[TASK INPUTS — start]
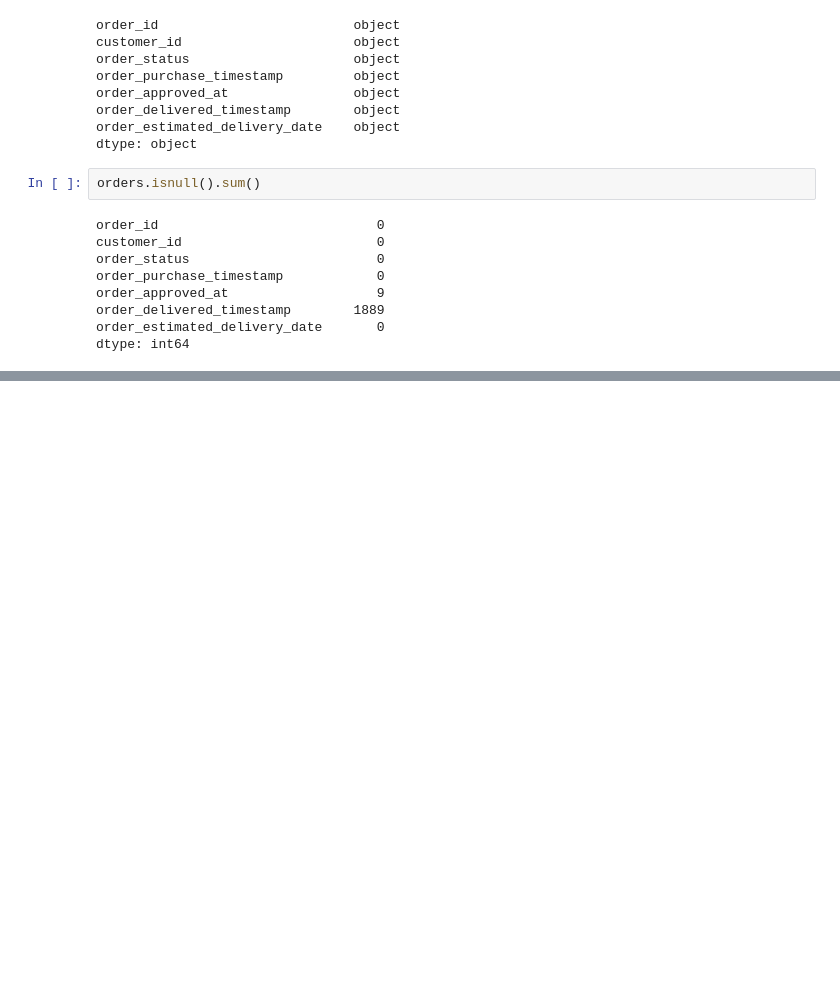
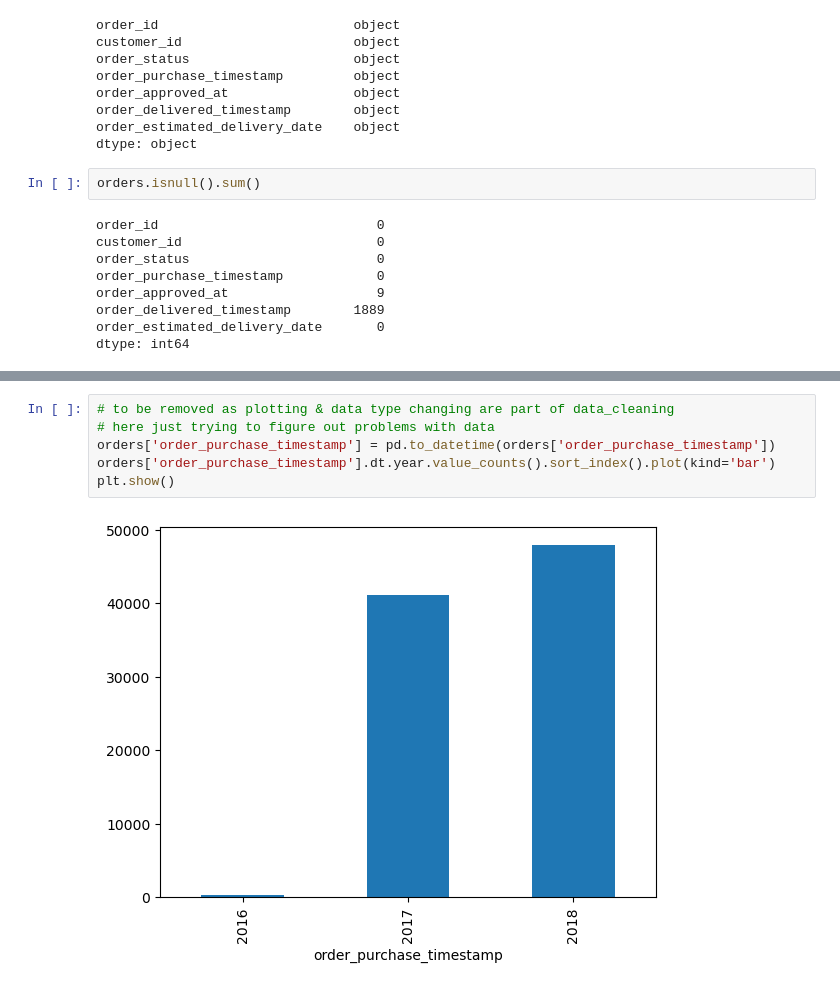
Before and after one commit to JatinY459/ecommerce-data-analysis, a Jupyter notebook: notebooks/01_data_overview.ipynb, the cells around one changed output, grey strips where cells are left out. Cells and saved outputs as stored; diff of their text form; blank space fills up the shorter version.

Commit message:
finished orders file overview

```diff
--- a/notebooks/01_data_overview.ipynb
+++ b/notebooks/01_data_overview.ipynb
@@ -120,0 +143,8 @@ dtype: int64
+# %%
+# to be removed as plotting & data type changing are part of data_cleaning
+# here just trying to figure out problems with data
+orders['order_purchase_timestamp'] = pd.to_datetime(orders['order_purchase_timestamp'])
+orders['order_purchase_timestamp'].dt.year.value_counts().sort_index().plot(kind='bar')
+plt.show()
+# %% [output]
+[figure, added]
```
Also changed, not shown: parts of 17 cells of this notebook.
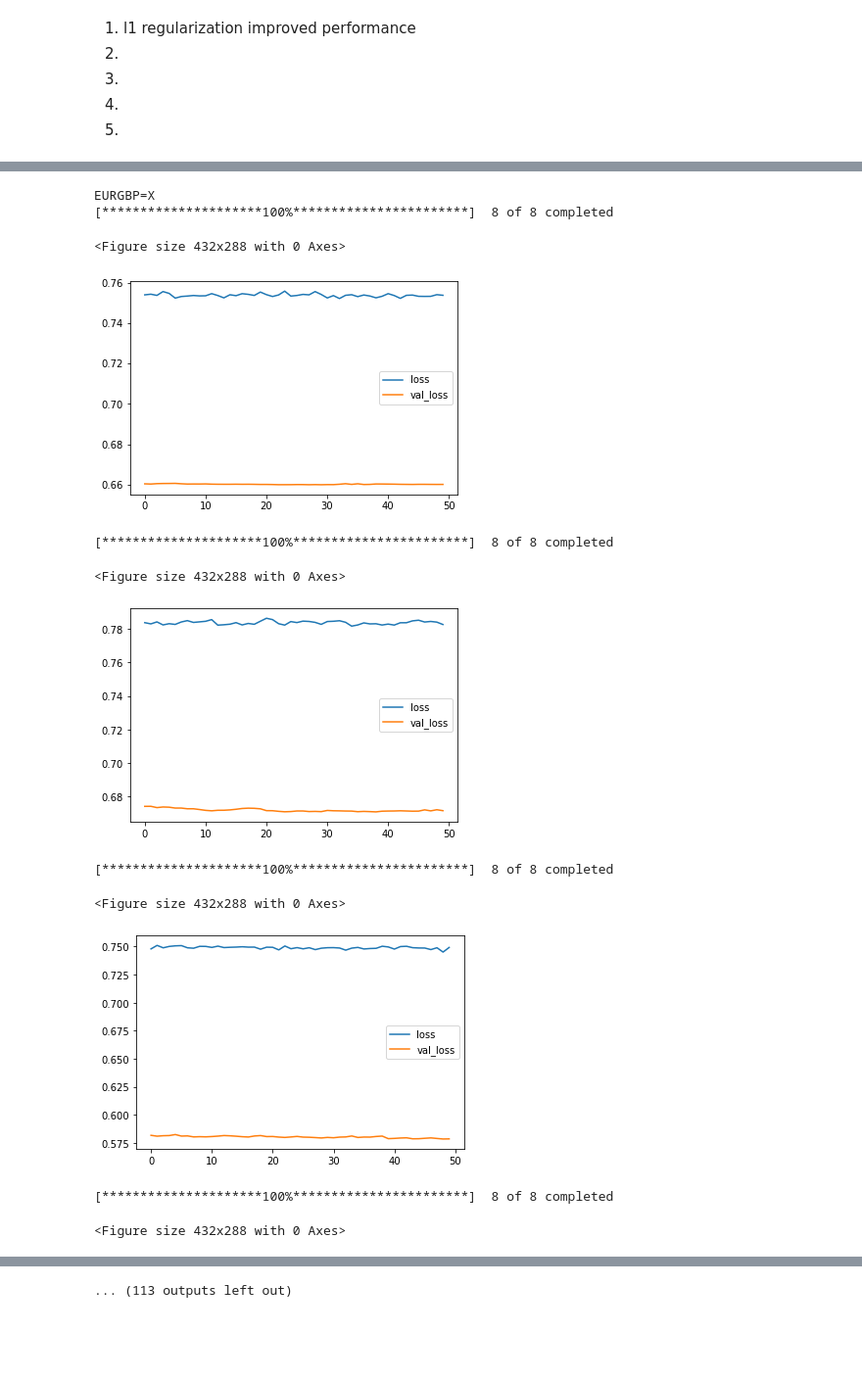
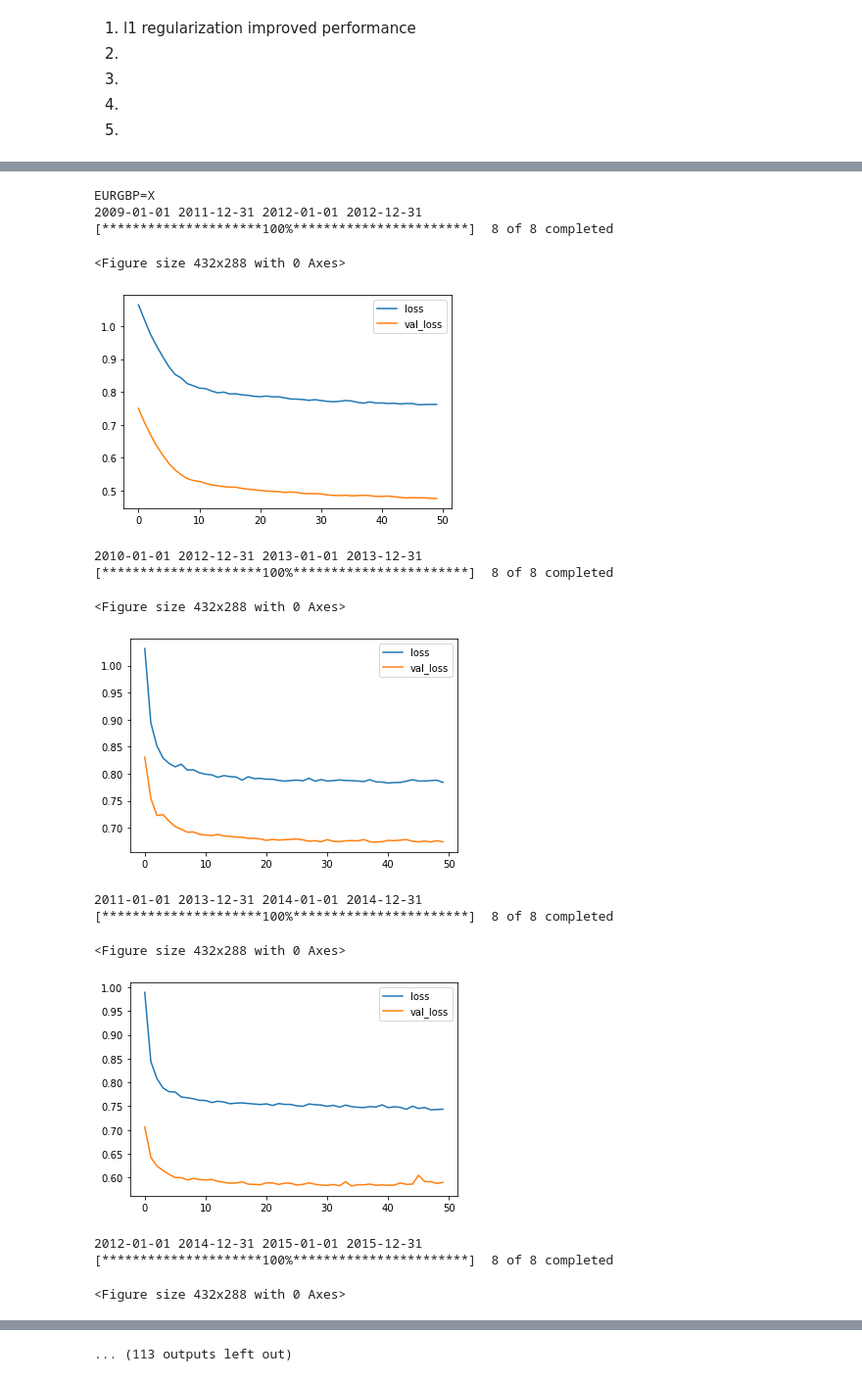
Before and after one commit to navin9292/Google_Wavenet-_Model, a Jupyter notebook: LSTM.ipynb, the cells around one changed output, grey strips where cells are left out. Shown at 98% size. Saved outputs shown, nothing was run; the diff lists cells and outputs as text; code cells hidden in the pictures; blank space fills up the shorter version.

```diff
--- a/LSTM.ipynb
+++ b/LSTM.ipynb
@@ -551,6 +485,6 @@ Overall, it seems like this is as much information as can be captured in the dat
 # %%
 window=16
 cols = ['^GSPC', '^TNX', '^VIX']
-lstm_model_16_rolling_data = yearly_rolling_wrapper(lstm_model_16_add_layers, window, 2009, 2016, cols, verbose=0, epochs=40)
+lstm_model_16_rolling_data = yearly_rolling_wrapper(sp_regress_16, window, 2009, 2016, cols, verbose=0, epochs=40)
 lstm_model_16_rolling_data
 # %% [output]
@@ -754,29 +693,33 @@ class_lstm_model_16_rolling_data.round(3)
 4.
 5.
 # %%
-num_timesteps=16
-num_features=5
-er_lstm_model_16_ex = tf.keras.models.Sequential([
-    tf.keras.layers.Input(shape=(num_timesteps, num_features)),
-    tf.keras.layers.LSTM(10,
-                         kernel_regularizer=tf.keras.regularizers.l2(.001),
-                         return_sequences=True),
-    tf.keras.layers.Dropout(0.5),
-    tf.keras.layers.LSTM(15, kernel_regularizer=tf.keras.regularizers.l2(.001),
-                         return_sequences=False),
-    tf.keras.layers.Dropout(0.5),
-    tf.keras.layers.Dense(units=1)
-])
+def build_er_model():
+    num_timesteps=16
+    num_features=5
+    model = tf.keras.models.Sequential([
+        tf.keras.layers.Input(shape=(num_timesteps, num_features)),
+        tf.keras.layers.LSTM(25,
+                             kernel_regularizer=tf.keras.regularizers.l1(.001),
+                             return_sequences=True),
+        tf.keras.layers.Dropout(0.5),
+        tf.keras.layers.LSTM(25, kernel_regularizer=tf.keras.regularizers.l1(.001),
+                             return_sequences=False),
+        tf.keras.layers.Dropout(0.5),
+        tf.keras.layers.Dense(units=1)
+    ])
+    return model
 
 window=16
 er_lstm_model_16_data_ex = pd.DataFrame([])
-for i in range(1):
+num_to_plot = 5
+for i in range(num_to_plot):
     print(er_columns[i])
+    er_lstm_model_16_ex = build_er_model()
     data = run_wrapper(er_lstm_model_16_ex, window, er_train, er_test, truth_idx=i,
-                      optimizer=tf.keras.optimizers.Adam(1e-4))
+                      optimizer=tf.keras.optimizers.Adam(1e-3), epochs=40)
     er_lstm_model_16_data_ex = er_lstm_model_16_data_ex.append(data)
 
-er_lstm_model_16_data_ex.index = [er_columns[i] for i in range(1)]
+er_lstm_model_16_data_ex.index = [er_columns[i] for i in range(num_to_plot)]
 er_lstm_model_16_data_ex
 # %% [output]
 EURGBP=X
@@ -829,27 +780,31 @@ er_lstm_model_16_data_ex
 # %%
 window=16
 cols = ['EURGBP=X', 'EURJPY=X', 'EURUSD=X', 'GBPJPY=X', 'GBPUSD=X']
 er_data = {}
 for i in range(5):
     print(er_columns[i])
-    er_lstm_model_16_rolling_data = yearly_rolling_wrapper(er_lstm_model_16_ex, window,
+    er_lstm_model_16_rolling_data = yearly_rolling_wrapper(build_er_model, window,
                                                            2009, 2016, cols,
-                                                           optimizer=tf.keras.optimizers.Adam(1e-4),
+                                                           optimizer=tf.keras.optimizers.Adam(1e-3),
                                                            verbose=0, epochs=50, truth_idx=i)
     er_data[er_columns[i]] = er_lstm_model_16_rolling_data
 
 for col in cols:
     display(er_data[col])
 # %% [output]
 EURGBP=X
+2009-01-01 2011-12-31 2012-01-01 2012-12-31
 [*********************100%***********************]  8 of 8 completed
 <Figure size 432x288 with 0 Axes>
-[figure, old version]
+[figure, new version]
+2010-01-01 2012-12-31 2013-01-01 2013-12-31
 [*********************100%***********************]  8 of 8 completed
 <Figure size 432x288 with 0 Axes>
-[figure, old version]
+[figure, new version]
+2011-01-01 2013-12-31 2014-01-01 2014-12-31
 [*********************100%***********************]  8 of 8 completed
 <Figure size 432x288 with 0 Axes>
-[figure, old version]
+[figure, new version]
+2012-01-01 2014-12-31 2015-01-01 2015-12-31
 [*********************100%***********************]  8 of 8 completed
 <Figure size 432x288 with 0 Axes>
```
Also changed, not shown: parts of 21 cells of this notebook.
[TASK INPUTS — finish]
Would you copy out every line in the records that includes the string "Also"?

Also changed, not shown: parts of 17 cells of this notebook.
Also changed, not shown: parts of 21 cells of this notebook.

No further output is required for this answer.